PROBLEM –
Would you please copy every line from the records that contains the word "width"?

RECORDS FOR PROCESSING –
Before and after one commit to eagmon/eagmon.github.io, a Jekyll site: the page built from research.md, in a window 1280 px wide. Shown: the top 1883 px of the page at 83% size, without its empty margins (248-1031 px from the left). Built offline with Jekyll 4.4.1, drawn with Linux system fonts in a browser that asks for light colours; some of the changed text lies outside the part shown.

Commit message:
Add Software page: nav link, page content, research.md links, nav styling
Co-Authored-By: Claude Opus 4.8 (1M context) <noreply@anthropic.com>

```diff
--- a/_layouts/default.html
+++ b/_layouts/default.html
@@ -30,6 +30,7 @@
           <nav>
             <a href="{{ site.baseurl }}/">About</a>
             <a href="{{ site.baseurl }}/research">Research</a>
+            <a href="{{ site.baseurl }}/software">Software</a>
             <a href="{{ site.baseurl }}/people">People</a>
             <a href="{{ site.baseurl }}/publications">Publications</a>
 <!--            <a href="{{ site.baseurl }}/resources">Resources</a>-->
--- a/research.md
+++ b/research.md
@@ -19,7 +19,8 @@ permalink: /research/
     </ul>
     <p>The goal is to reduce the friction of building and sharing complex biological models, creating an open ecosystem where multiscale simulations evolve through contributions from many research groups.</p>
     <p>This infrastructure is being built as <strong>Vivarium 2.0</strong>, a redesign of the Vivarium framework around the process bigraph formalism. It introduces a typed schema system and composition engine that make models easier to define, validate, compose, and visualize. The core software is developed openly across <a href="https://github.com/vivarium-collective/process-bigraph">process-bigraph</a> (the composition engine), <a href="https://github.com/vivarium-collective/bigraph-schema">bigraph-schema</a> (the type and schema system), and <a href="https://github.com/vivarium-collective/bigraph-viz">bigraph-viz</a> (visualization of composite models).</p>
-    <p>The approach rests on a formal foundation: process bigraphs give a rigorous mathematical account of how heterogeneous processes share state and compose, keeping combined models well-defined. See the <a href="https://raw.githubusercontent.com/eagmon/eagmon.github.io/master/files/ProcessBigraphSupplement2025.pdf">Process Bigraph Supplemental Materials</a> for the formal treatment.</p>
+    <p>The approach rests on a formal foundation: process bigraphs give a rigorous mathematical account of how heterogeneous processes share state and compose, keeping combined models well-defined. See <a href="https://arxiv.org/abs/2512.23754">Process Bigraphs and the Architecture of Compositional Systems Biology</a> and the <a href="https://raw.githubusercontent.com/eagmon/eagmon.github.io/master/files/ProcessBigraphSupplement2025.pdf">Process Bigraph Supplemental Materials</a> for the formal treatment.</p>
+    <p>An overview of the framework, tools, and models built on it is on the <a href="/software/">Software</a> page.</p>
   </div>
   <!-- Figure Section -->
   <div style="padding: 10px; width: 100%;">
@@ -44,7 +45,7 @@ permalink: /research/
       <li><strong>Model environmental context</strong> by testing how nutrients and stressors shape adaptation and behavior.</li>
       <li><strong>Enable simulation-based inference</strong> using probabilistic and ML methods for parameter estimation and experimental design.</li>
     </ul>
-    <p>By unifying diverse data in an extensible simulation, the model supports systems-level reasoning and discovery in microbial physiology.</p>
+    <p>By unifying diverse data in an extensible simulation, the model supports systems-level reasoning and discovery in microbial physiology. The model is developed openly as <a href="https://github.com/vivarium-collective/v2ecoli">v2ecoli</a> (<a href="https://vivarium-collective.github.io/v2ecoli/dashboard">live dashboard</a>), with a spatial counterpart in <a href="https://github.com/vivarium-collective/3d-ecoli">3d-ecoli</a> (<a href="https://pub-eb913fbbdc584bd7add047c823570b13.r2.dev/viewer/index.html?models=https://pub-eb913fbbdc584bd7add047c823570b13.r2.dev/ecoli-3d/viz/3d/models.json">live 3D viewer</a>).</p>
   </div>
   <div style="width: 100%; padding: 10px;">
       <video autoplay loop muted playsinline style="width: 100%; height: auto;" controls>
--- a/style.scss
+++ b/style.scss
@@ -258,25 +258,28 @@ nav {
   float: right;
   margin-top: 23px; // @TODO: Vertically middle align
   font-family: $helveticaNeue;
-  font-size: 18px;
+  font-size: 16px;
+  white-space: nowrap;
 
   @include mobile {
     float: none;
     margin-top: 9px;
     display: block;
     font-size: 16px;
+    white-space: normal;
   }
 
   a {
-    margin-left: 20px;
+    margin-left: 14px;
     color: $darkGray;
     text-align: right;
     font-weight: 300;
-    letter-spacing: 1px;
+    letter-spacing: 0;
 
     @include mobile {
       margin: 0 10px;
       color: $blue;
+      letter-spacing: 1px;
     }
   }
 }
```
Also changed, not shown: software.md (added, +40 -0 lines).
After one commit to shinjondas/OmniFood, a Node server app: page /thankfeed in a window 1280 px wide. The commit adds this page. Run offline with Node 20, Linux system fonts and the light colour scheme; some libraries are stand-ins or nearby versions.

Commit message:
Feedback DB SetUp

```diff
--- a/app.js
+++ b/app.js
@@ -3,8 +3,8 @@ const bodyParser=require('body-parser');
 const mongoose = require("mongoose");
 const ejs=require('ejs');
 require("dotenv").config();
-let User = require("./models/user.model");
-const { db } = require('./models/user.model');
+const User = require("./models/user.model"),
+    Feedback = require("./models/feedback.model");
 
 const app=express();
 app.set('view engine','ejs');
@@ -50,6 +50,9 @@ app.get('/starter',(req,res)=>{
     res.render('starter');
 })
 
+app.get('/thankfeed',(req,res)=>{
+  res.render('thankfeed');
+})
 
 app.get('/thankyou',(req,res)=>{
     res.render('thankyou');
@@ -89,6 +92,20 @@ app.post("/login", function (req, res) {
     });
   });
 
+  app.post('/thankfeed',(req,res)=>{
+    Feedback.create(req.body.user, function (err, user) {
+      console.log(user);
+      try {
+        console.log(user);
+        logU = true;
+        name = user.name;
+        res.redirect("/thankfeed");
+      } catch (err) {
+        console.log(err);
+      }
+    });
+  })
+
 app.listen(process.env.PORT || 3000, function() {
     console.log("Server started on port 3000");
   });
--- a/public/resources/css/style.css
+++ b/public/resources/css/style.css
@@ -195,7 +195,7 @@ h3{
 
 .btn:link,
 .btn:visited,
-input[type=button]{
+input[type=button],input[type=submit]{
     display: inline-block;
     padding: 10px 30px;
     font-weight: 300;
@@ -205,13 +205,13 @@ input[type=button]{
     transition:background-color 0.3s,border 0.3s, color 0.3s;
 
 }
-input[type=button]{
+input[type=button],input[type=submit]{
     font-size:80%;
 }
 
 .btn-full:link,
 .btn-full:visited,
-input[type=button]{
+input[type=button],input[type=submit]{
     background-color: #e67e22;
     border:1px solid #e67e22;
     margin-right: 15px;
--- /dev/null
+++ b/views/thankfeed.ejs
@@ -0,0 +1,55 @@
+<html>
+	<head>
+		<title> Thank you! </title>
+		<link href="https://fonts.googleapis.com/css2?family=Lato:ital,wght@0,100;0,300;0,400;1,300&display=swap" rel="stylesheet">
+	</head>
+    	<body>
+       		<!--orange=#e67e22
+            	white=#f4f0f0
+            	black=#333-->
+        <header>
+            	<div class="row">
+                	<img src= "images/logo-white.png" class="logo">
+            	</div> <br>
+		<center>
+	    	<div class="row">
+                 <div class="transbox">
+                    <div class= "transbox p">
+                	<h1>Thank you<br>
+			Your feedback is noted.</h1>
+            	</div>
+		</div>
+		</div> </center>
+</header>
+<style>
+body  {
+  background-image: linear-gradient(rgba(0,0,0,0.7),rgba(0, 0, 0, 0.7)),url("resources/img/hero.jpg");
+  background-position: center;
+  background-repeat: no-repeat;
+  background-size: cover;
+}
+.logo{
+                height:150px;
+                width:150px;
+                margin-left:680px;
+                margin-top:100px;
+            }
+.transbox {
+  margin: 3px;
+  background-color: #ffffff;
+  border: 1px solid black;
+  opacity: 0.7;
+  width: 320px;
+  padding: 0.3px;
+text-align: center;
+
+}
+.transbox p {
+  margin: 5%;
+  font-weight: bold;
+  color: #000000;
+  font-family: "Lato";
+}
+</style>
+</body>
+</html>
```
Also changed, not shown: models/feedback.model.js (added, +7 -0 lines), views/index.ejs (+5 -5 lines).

EXPECTED OUTPUT –
   <div style="padding: 10px; width: 100%;">
   <div style="width: 100%; padding: 10px;">
       <video autoplay loop muted playsinline style="width: 100%; height: auto;" controls>
+                width:150px;
+  width: 320px;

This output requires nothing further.